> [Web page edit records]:
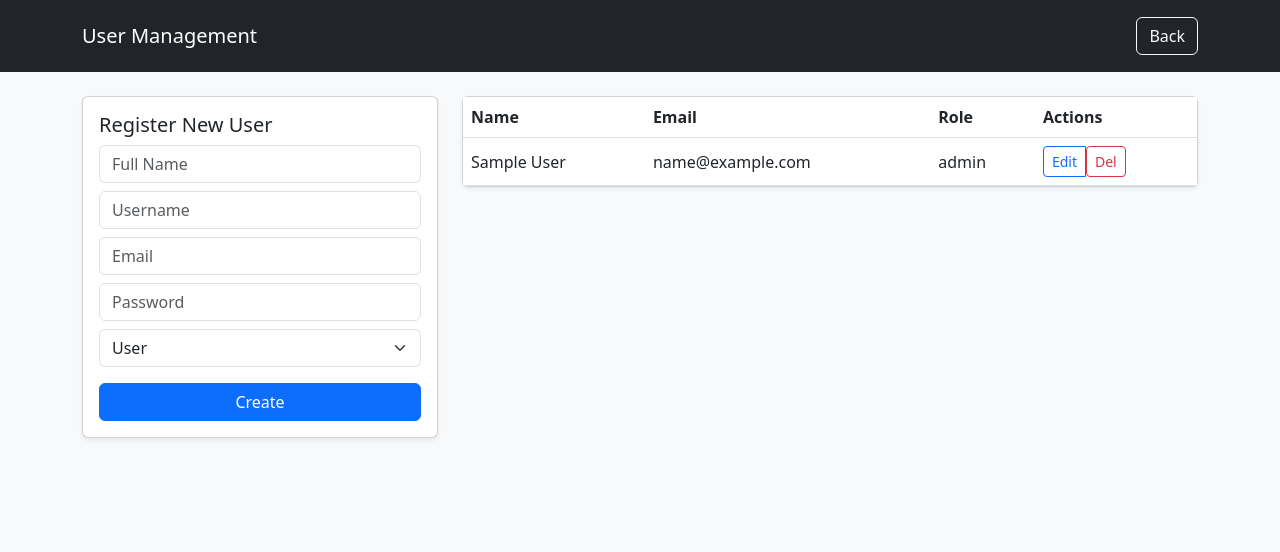
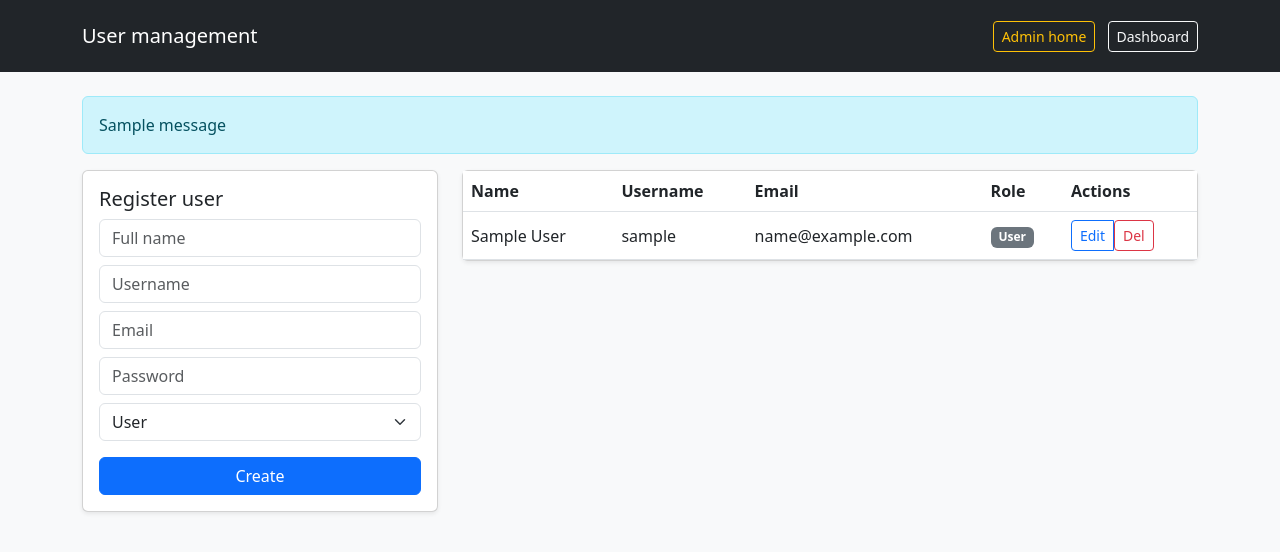
Before and after one commit to Fakhrul0029/Asset-Tracker-System-Together-Holder-, a Flask app: page /admin/users in a window 1280 px wide. Shown: the top 552 px of the page. Run offline with Flask 3, Linux system fonts and the light colour scheme; the visitor is signed in with stand-in values (Sample User, id 1); one stand-in notice (Sample message) is shown; a database or web service that is not in the repository returns one stand-in record (values such as "Sample title"); some libraries are stand-ins or nearby versions.

Commit message:
Refactor user management HTML template

```diff
--- a/templates/manage_user.html
+++ b/templates/manage_user.html
@@ -7,17 +7,28 @@
 <body class="bg-light">
     <nav class="navbar navbar-dark bg-dark p-3 mb-4">
         <div class="container d-flex justify-content-between">
-            <span class="navbar-brand">User Management</span>
-            <a href="/" class="btn btn-outline-light">Back</a>
+            <span class="navbar-brand">User management</span>
+            <div>
+                <a href="/admin" class="btn btn-outline-warning btn-sm me-2">Admin home</a>
+                <a href="/" class="btn btn-outline-light btn-sm">Dashboard</a>
+            </div>
         </div>
     </nav>
     <div class="container">
+        {% with messages = get_flashed_messages() %}
+          {% if messages %}
+            {% for message in messages %}
+              <div class="alert alert-info">{{ message }}</div>
+            {% endfor %}
+          {% endif %}
+        {% endwith %}
+
         <div class="row">
             <div class="col-md-4">
                 <div class="card p-3 shadow-sm">
-                    <h5>Register New User</h5>
-                    <form method="POST">
-                        <input type="text" name="full_name" placeholder="Full Name" class="form-control mb-2" required>
+                    <h5>Register user</h5>
+                    <form method="POST" action="/admin/users">
+                        <input type="text" name="full_name" placeholder="Full name" class="form-control mb-2" required>
                         <input type="text" name="username" placeholder="Username" class="form-control mb-2" required>
                         <input type="email" name="email" placeholder="Email" class="form-control mb-2" required>
                         <input type="password" name="password" placeholder="Password" class="form-control mb-2" required>
@@ -32,19 +43,36 @@
             <div class="col-md-8">
                 <div class="card shadow-sm">
                     <table class="table align-middle mb-0">
-                        <thead><tr><th>Name</th><th>Email</th><th>Role</th><th>Actions</th></tr></thead>
+                        <thead>
+                            <tr>
+                                <th>Name</th>
+                                <th>Username</th>
+                                <th>Email</th>
+                                <th>Role</th>
+                                <th>Actions</th>
+                            </tr>
+                        </thead>
                         <tbody>
                             {% for u in users %}
                             <tr>
-                                <td>{{ u.full_name }}</td>
+                                <td>{{ u.full_name or '-' }}</td>
+                                <td>{{ u.username }}</td>
                                 <td>{{ u.email }}</td>
-                                <td>{{ u.role }}</td>
+                                <td>
+                                    {% if u.role == 'Admin' %}
+                                        <span class="badge bg-danger">Admin</span>
+                                    {% else %}
+                                        <span class="badge bg-secondary">User</span>
+                                    {% endif %}
+                                </td>
                                 <td>
                                     <div class="btn-group">
                                         <a href="/admin/edit_user/{{ u.id }}" class="btn btn-sm btn-outline-primary">Edit</a>
-                                        <form action="/admin/delete_user/{{ u.id }}" method="POST" onsubmit="return confirm('Delete user?');">
+                                        {% if u.username != 'admin' %}
+                                        <form action="/admin/delete_user/{{ u.id }}" method="POST" class="d-inline" onsubmit="return confirm('Delete user?');">
                                             <button type="submit" class="btn btn-sm btn-outline-danger">Del</button>
                                         </form>
+                                        {% endif %}
                                     </div>
                                 </td>
                             </tr>
```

> [Exercise prompt]:
Quote every record above exactly, omitting any pictures they contain.

> [Solution]:
Before and after one commit to Fakhrul0029/Asset-Tracker-System-Together-Holder-, a Flask app: page /admin/users in a window 1280 px wide. Shown: the top 552 px of the page. Run offline with Flask 3, Linux system fonts and the light colour scheme; the visitor is signed in with stand-in values (Sample User, id 1); one stand-in notice (Sample message) is shown; a database or web service that is not in the repository returns one stand-in record (values such as "Sample title"); some libraries are stand-ins or nearby versions.

Commit message:
Refactor user management HTML template

```diff
--- a/templates/manage_user.html
+++ b/templates/manage_user.html
@@ -7,17 +7,28 @@
 <body class="bg-light">
     <nav class="navbar navbar-dark bg-dark p-3 mb-4">
         <div class="container d-flex justify-content-between">
-            <span class="navbar-brand">User Management</span>
-            <a href="/" class="btn btn-outline-light">Back</a>
+            <span class="navbar-brand">User management</span>
+            <div>
+                <a href="/admin" class="btn btn-outline-warning btn-sm me-2">Admin home</a>
+                <a href="/" class="btn btn-outline-light btn-sm">Dashboard</a>
+            </div>
         </div>
     </nav>
     <div class="container">
+        {% with messages = get_flashed_messages() %}
+          {% if messages %}
+            {% for message in messages %}
+              <div class="alert alert-info">{{ message }}</div>
+            {% endfor %}
+          {% endif %}
+        {% endwith %}
+
         <div class="row">
             <div class="col-md-4">
                 <div class="card p-3 shadow-sm">
-                    <h5>Register New User</h5>
-                    <form method="POST">
-                        <input type="text" name="full_name" placeholder="Full Name" class="form-control mb-2" required>
+                    <h5>Register user</h5>
+                    <form method="POST" action="/admin/users">
+                        <input type="text" name="full_name" placeholder="Full name" class="form-control mb-2" required>
                         <input type="text" name="username" placeholder="Username" class="form-control mb-2" required>
                         <input type="email" name="email" placeholder="Email" class="form-control mb-2" required>
                         <input type="password" name="password" placeholder="Password" class="form-control mb-2" required>
@@ -32,19 +43,36 @@
             <div class="col-md-8">
                 <div class="card shadow-sm">
                     <table class="table align-middle mb-0">
-                        <thead><tr><th>Name</th><th>Email</th><th>Role</th><th>Actions</th></tr></thead>
+                        <thead>
+                            <tr>
+                                <th>Name</th>
+                                <th>Username</th>
+                                <th>Email</th>
+                                <th>Role</th>
+                                <th>Actions</th>
+                            </tr>
+                        </thead>
                         <tbody>
                             {% for u in users %}
                             <tr>
-                                <td>{{ u.full_name }}</td>
+                                <td>{{ u.full_name or '-' }}</td>
+                                <td>{{ u.username }}</td>
                                 <td>{{ u.email }}</td>
-                                <td>{{ u.role }}</td>
+                                <td>
+                                    {% if u.role == 'Admin' %}
+                                        <span class="badge bg-danger">Admin</span>
+                                    {% else %}
+                                        <span class="badge bg-secondary">User</span>
+                                    {% endif %}
+                                </td>
                                 <td>
                                     <div class="btn-group">
                                         <a href="/admin/edit_user/{{ u.id }}" class="btn btn-sm btn-outline-primary">Edit</a>
-                                        <form action="/admin/delete_user/{{ u.id }}" method="POST" onsubmit="return confirm('Delete user?');">
+                                        {% if u.username != 'admin' %}
+                                        <form action="/admin/delete_user/{{ u.id }}" method="POST" class="d-inline" onsubmit="return confirm('Delete user?');">
                                             <button type="submit" class="btn btn-sm btn-outline-danger">Del</button>
                                         </form>
+                                        {% endif %}
                                     </div>
                                 </td>
                             </tr>
```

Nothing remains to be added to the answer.